- G7 statement eyed as markets pin hopes on stimulus to combat outbreak
- Stocks bounce back on stimulus talk but doubts on commitment caps gains
- Yen and gold edge up, dollar mixed ahead of Super Tuesday
RBA first to cut, others to follow?
The Reserve Bank of Australia became the first major central bank to cut interest rates on Tuesday in response to the worsening outbreak of the coronavirus. Mounting fears about the economic fallout from the epidemic led global stocks to record their worst losses since the 2008 financial crisis last week.
Investors have poured into safe assets such as gold and government bonds, as well as haven currencies like the yen and Swiss franc ever since it became clear that the virus outbreak will likely have a more devastating impact on the global economy than initially expected. With the virus now spreading rapidly outside of China and many countries anticipating a big jump in the number of infections in the coming weeks, there is widespread fear that the world is on the cusp of a new economic crisis.

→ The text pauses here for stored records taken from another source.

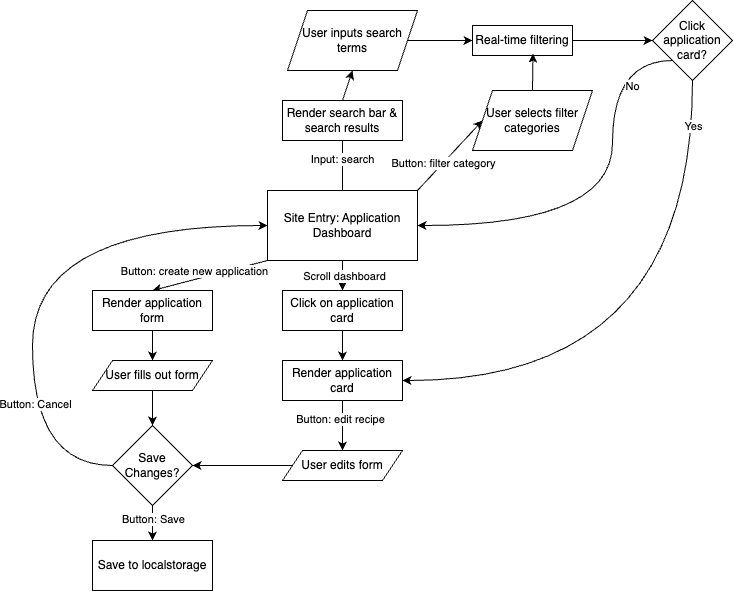
cse110-sp25-group12/cse110-sp25-group12 keeps this draw.io diagram as specs/brainstorm/flowchart.drawio.png. Above is the earlier version. Source tidied: cells renumbered, new cells last; positions are measured from the earlier drawing's top-left corner, leaving out a move shared by most shapes. Source of this version:
```xml
<mxGraphModel background="#FFFFFF">
  <root>
    <mxCell id="0" />
    <mxCell id="1" parent="0" />
    <mxCell id="2" style="edgeStyle=none;html=1;exitX=0;exitY=1;exitDx=0;exitDy=0;entryX=0.5;entryY=0;entryDx=0;entryDy=0;" parent="1" edge="1" source="10" target="12">
      <mxGeometry relative="1" as="geometry" />
    </mxCell>
    <mxCell id="3" value="Button: create new application" style="edgeLabel;html=1;align=center;verticalAlign=middle;" parent="2" vertex="1">
      <mxGeometry x="-0.27" y="-3" relative="1" as="geometry">
        <mxPoint x="-32" y="2" as="offset" />
      </mxGeometry>
    </mxCell>
    <mxCell id="4" style="edgeStyle=none;html=1;exitX=0.5;exitY=1;exitDx=0;exitDy=0;entryX=0.5;entryY=0;entryDx=0;entryDy=0;" parent="1" edge="1" source="10" target="17">
      <mxGeometry relative="1" as="geometry" />
    </mxCell>
    <mxCell id="5" value="Scroll dashboard" style="edgeLabel;html=1;align=center;verticalAlign=middle;" parent="4" vertex="1">
      <mxGeometry y="1" relative="1" as="geometry" />
    </mxCell>
    <mxCell id="6" style="edgeStyle=none;html=1;entryX=0.5;entryY=0;entryDx=0;entryDy=0;exitX=0.5;exitY=0;exitDx=0;exitDy=0;" parent="1" edge="1" source="10" target="22">
      <mxGeometry relative="1" as="geometry" />
    </mxCell>
    <mxCell id="7" value="Input: search" style="edgeLabel;html=1;align=center;verticalAlign=middle;" parent="6" vertex="1">
      <mxGeometry x="-0.26" y="1" relative="1" as="geometry" />
    </mxCell>
    <mxCell id="8" style="edgeStyle=none;html=1;exitX=1;exitY=0;exitDx=0;exitDy=0;entryX=0;entryY=0.5;entryDx=0;entryDy=0;" parent="1" edge="1" source="10" target="37">
      <mxGeometry relative="1" as="geometry" />
    </mxCell>
    <mxCell id="9" value="Button: filter category" style="edgeLabel;html=1;align=center;verticalAlign=middle;" parent="8" vertex="1">
      <mxGeometry x="-0.24" y="1" relative="1" as="geometry" />
    </mxCell>
    <mxCell id="10" value="Site Entry: Application Dashboard" style="rounded=0;whiteSpace=wrap;html=1;" parent="1" vertex="1">
      <mxGeometry x="235" y="190" width="150" height="70" as="geometry" />
    </mxCell>
    <mxCell id="11" style="edgeStyle=none;html=1;exitX=0.5;exitY=1;exitDx=0;exitDy=0;entryX=0.5;entryY=0;entryDx=0;entryDy=0;" parent="1" edge="1" source="12" target="14">
      <mxGeometry relative="1" as="geometry" />
    </mxCell>
    <mxCell id="12" value="Render application form" style="rounded=0;whiteSpace=wrap;html=1;" parent="1" vertex="1">
      <mxGeometry x="60" y="290" width="120" height="40" as="geometry" />
    </mxCell>
    <mxCell id="13" style="edgeStyle=none;html=1;exitX=0.5;exitY=1;exitDx=0;exitDy=0;entryX=0.5;entryY=0;entryDx=0;entryDy=0;" parent="1" edge="1" source="14" target="31">
      <mxGeometry relative="1" as="geometry" />
    </mxCell>
    <mxCell id="14" value="User fills out form" style="shape=parallelogram;perimeter=parallelogramPerimeter;whiteSpace=wrap;html=1;fixedSize=1;" parent="1" vertex="1">
      <mxGeometry x="60" y="360" width="120" height="30" as="geometry" />
    </mxCell>
    <mxCell id="15" value="Save to localstorage" style="rounded=0;whiteSpace=wrap;html=1;" parent="1" vertex="1">
      <mxGeometry x="60" y="540" width="120" height="50" as="geometry" />
    </mxCell>
    <mxCell id="16" style="edgeStyle=none;html=1;exitX=0.5;exitY=1;exitDx=0;exitDy=0;entryX=0.5;entryY=0;entryDx=0;entryDy=0;" parent="1" edge="1" source="17" target="20">
      <mxGeometry relative="1" as="geometry" />
    </mxCell>
    <mxCell id="17" value="Click&lt;span style=&quot;background-color: transparent;&quot;&gt;&amp;nbsp;on application card&lt;/span&gt;" style="rounded=0;whiteSpace=wrap;html=1;" parent="1" vertex="1">
      <mxGeometry x="250" y="290" width="120" height="40" as="geometry" />
    </mxCell>
    <mxCell id="18" style="edgeStyle=none;html=1;exitX=0.5;exitY=1;exitDx=0;exitDy=0;entryX=0.5;entryY=0;entryDx=0;entryDy=0;" parent="1" edge="1" source="20" target="26">
      <mxGeometry relative="1" as="geometry" />
    </mxCell>
    <mxCell id="19" value="Button: edit recipe" style="edgeLabel;html=1;align=center;verticalAlign=middle;" parent="18" vertex="1">
      <mxGeometry x="-0.27" y="-3" relative="1" as="geometry" />
    </mxCell>
    <mxCell id="20" value="Render application card" style="rounded=0;whiteSpace=wrap;html=1;" parent="1" vertex="1">
      <mxGeometry x="250" y="360" width="120" height="40" as="geometry" />
    </mxCell>
    <mxCell id="21" style="edgeStyle=none;html=1;exitX=0.5;exitY=0;exitDx=0;exitDy=0;entryX=0.5;entryY=1;entryDx=0;entryDy=0;" parent="1" edge="1" source="22" target="24">
      <mxGeometry relative="1" as="geometry" />
    </mxCell>
    <mxCell id="22" value="Render search bar &amp;amp; search results" style="rounded=0;whiteSpace=wrap;html=1;" parent="1" vertex="1">
      <mxGeometry x="250" y="100" width="120" height="40" as="geometry" />
    </mxCell>
    <mxCell id="23" style="edgeStyle=none;html=1;exitX=1;exitY=0.5;exitDx=0;exitDy=0;entryX=0;entryY=0.5;entryDx=0;entryDy=0;" parent="1" edge="1" source="24" target="39">
      <mxGeometry relative="1" as="geometry" />
    </mxCell>
    <mxCell id="24" value="User inputs search terms" style="shape=parallelogram;perimeter=parallelogramPerimeter;whiteSpace=wrap;html=1;fixedSize=1;" parent="1" vertex="1">
      <mxGeometry x="255" y="10" width="130" height="60" as="geometry" />
    </mxCell>
    <mxCell id="25" style="edgeStyle=none;html=1;exitX=0;exitY=0.5;exitDx=0;exitDy=0;entryX=1;entryY=0.5;entryDx=0;entryDy=0;" parent="1" edge="1" source="26" target="31">
      <mxGeometry relative="1" as="geometry" />
    </mxCell>
    <mxCell id="26" value="User edits form" style="shape=parallelogram;perimeter=parallelogramPerimeter;whiteSpace=wrap;html=1;fixedSize=1;" parent="1" vertex="1">
      <mxGeometry x="250" y="450" width="120" height="30" as="geometry" />
    </mxCell>
    <mxCell id="27" style="edgeStyle=none;html=1;exitX=0.5;exitY=1;exitDx=0;exitDy=0;entryX=0.5;entryY=0;entryDx=0;entryDy=0;" parent="1" edge="1" source="31" target="15">
      <mxGeometry relative="1" as="geometry" />
    </mxCell>
    <mxCell id="28" value="Button: Save" style="edgeLabel;html=1;align=center;verticalAlign=middle;" parent="27" vertex="1">
      <mxGeometry x="-0.26" relative="1" as="geometry" />
    </mxCell>
    <mxCell id="29" style="edgeStyle=orthogonalEdgeStyle;html=1;exitX=0;exitY=0.5;exitDx=0;exitDy=0;entryX=0;entryY=0.5;entryDx=0;entryDy=0;curved=1;" parent="1" edge="1" source="31" target="10">
      <mxGeometry relative="1" as="geometry">
        <Array as="points">
          <mxPoint y="465" />
          <mxPoint y="225" />
        </Array>
      </mxGeometry>
    </mxCell>
    <mxCell id="30" value="Button: Cancel" style="edgeLabel;html=1;align=center;verticalAlign=middle;" parent="29" vertex="1">
      <mxGeometry x="-0.49" y="-2" relative="1" as="geometry" />
    </mxCell>
    <mxCell id="31" value="Save Changes?" style="rhombus;whiteSpace=wrap;html=1;" parent="1" vertex="1">
      <mxGeometry x="80" y="425" width="80" height="80" as="geometry" />
    </mxCell>
    <mxCell id="32" style="edgeStyle=orthogonalEdgeStyle;curved=1;html=1;exitX=0;exitY=1;exitDx=0;exitDy=0;entryX=1;entryY=0.5;entryDx=0;entryDy=0;" parent="1" edge="1" source="36" target="10">
      <mxGeometry relative="1" as="geometry">
        <Array as="points">
          <mxPoint x="580" y="60" />
          <mxPoint x="580" y="225" />
        </Array>
      </mxGeometry>
    </mxCell>
    <mxCell id="33" value="No" style="edgeLabel;html=1;align=center;verticalAlign=middle;" parent="32" vertex="1">
      <mxGeometry x="-0.6" y="19" relative="1" as="geometry" />
    </mxCell>
    <mxCell id="34" style="edgeStyle=orthogonalEdgeStyle;curved=1;html=1;exitX=0.5;exitY=1;exitDx=0;exitDy=0;entryX=1;entryY=0.5;entryDx=0;entryDy=0;" parent="1" edge="1" source="36" target="20">
      <mxGeometry relative="1" as="geometry" />
    </mxCell>
    <mxCell id="35" value="Yes" style="edgeLabel;html=1;align=center;verticalAlign=middle;" parent="34" vertex="1">
      <mxGeometry x="-0.84" relative="1" as="geometry" />
    </mxCell>
    <mxCell id="36" value="Click application card?" style="rhombus;whiteSpace=wrap;html=1;" parent="1" vertex="1">
      <mxGeometry x="620" width="80" height="80" as="geometry" />
    </mxCell>
    <mxCell id="37" value="User selects filter categories" style="shape=parallelogram;perimeter=parallelogramPerimeter;whiteSpace=wrap;html=1;fixedSize=1;" parent="1" vertex="1">
      <mxGeometry x="440" y="90" width="120" height="60" as="geometry" />
    </mxCell>
    <mxCell id="38" style="edgeStyle=none;html=1;exitX=1;exitY=0.5;exitDx=0;exitDy=0;entryX=0;entryY=0.5;entryDx=0;entryDy=0;" parent="1" edge="1" source="39" target="36">
      <mxGeometry relative="1" as="geometry" />
    </mxCell>
    <mxCell id="39" value="Real-time filtering" style="rounded=0;whiteSpace=wrap;html=1;" parent="1" vertex="1">
      <mxGeometry x="440" y="25" width="100" height="30" as="geometry" />
    </mxCell>
    <mxCell id="40" style="edgeStyle=none;html=1;exitX=0.5;exitY=0;exitDx=0;exitDy=0;entryX=0.605;entryY=0.933;entryDx=0;entryDy=0;entryPerimeter=0;" parent="1" edge="1" source="37" target="39">
      <mxGeometry relative="1" as="geometry" />
    </mxCell>
  </root>
</mxGraphModel>
```
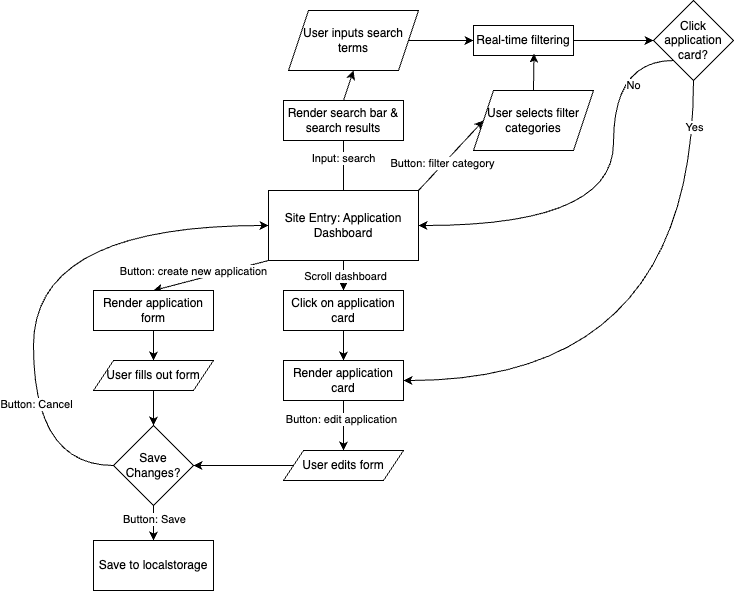
Above is the later version.

The edit, as a diff of the source:
```diff
@@ -55,7 +55,7 @@
     <mxCell id="18" style="edgeStyle=none;html=1;exitX=0.5;exitY=1;exitDx=0;exitDy=0;entryX=0.5;entryY=0;entryDx=0;entryDy=0;" parent="1" edge="1" source="20" target="26">
       <mxGeometry relative="1" as="geometry" />
     </mxCell>
-    <mxCell id="19" value="Button: edit recipe" style="edgeLabel;html=1;align=center;verticalAlign=middle;" parent="18" vertex="1">
+    <mxCell id="19" value="Button: edit application" style="edgeLabel;html=1;align=center;verticalAlign=middle;" parent="18" vertex="1">
       <mxGeometry x="-0.27" y="-3" relative="1" as="geometry" />
     </mxCell>
     <mxCell id="20" value="Render application card" style="rounded=0;whiteSpace=wrap;html=1;" parent="1" vertex="1">
```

The growing panic in financial markets has certainly caught the attention of central bankers, with the heads of the Federal Reserve, the European Central Bank and the Bank of Japan all reassuring markets in recent days that they stand ready to take necessary measures to support their economies.
The RBA has gone one step further and unexpectedly cut its cash rate by 25 basis points to a new record low of 0.50%. Investors now think there’s a strong chance the Fed will cut by 50 bps and the ECB by 10 bps at their next meetings in March.
Stocks attempt a comeback, all eyes on G7
Shares on Wall Street surged on Monday, with the Dow Jones (+5.1%) posting its largest gain since 2009, as traders bet that governments and central banks will step in to provide economic support amid the ongoing virus outbreak. European equities were also bullish, jumping by more than 2% at the open. However, Asian stocks lost some steam as doubts started to emerge about the size of any potential stimulus.
The finance ministers and central bank chiefs of the G7 countries are reportedly scheduled to hold a conference call at 12:00 GMT to discuss possible actions to soften the rising negative impact of the coronavirus on businesses. However, a Reuters story that the draft statement does not contain specific pledges of either fiscal or monetary measures dampened sentiment slightly.
If the G7 statement does not live up to expectations, there’s a real risk stocks may go into tailspin again. China’s manufacturing PMIs released over the weekend and on Monday confirmed the devastating impact the lockdowns had on factory activity in February and without any fiscal and monetary support to offset the disruptions from the virus, the already gloomy forecasts for growth may have to be revised even lower.
Safe havens remain in demand, Super Tuesday in focus
The caution about how much world leaders and central bankers can do to deal with the crisis was more evident in currency markets, with the yen advancing broadly against its peers and pushing the US dollar back towards the 108 level.
The dollar index managed to inch up, however, as the euro took a breather from its recent strong rally, having rebounded by about 3% from the near 3-year lows brushed on February 20. The pound was steadier around $1.2775 as UK and EU negotiators prepare to begin trade talks, while the Australian dollar firmed to around $0.6550, getting a lift from the improved market mood, despite expectations that the RBA will have to make more rate cuts in the coming months.
In commodities, the simultaneous risk-on and cautious sentiment was also demonstrated by both gold and oil prices heading higher.
Looking ahead to the rest of the day, the focus will likely move to US politics as Democratic candidates for the 2020 presidential race will battle it out on Super Tuesday to secure the most delegates on what is considered to be the biggest of the primaries, which could decide who gets to stand against President Trump in November. If current frontrunner Bernie Sanders – a progressive candidate – continues to lose ground to the more moderate Joe Biden, who received a major boost over the weekend, US stocks could have more to cheer as Biden is viewed a lesser threat to corporate America than Sanders.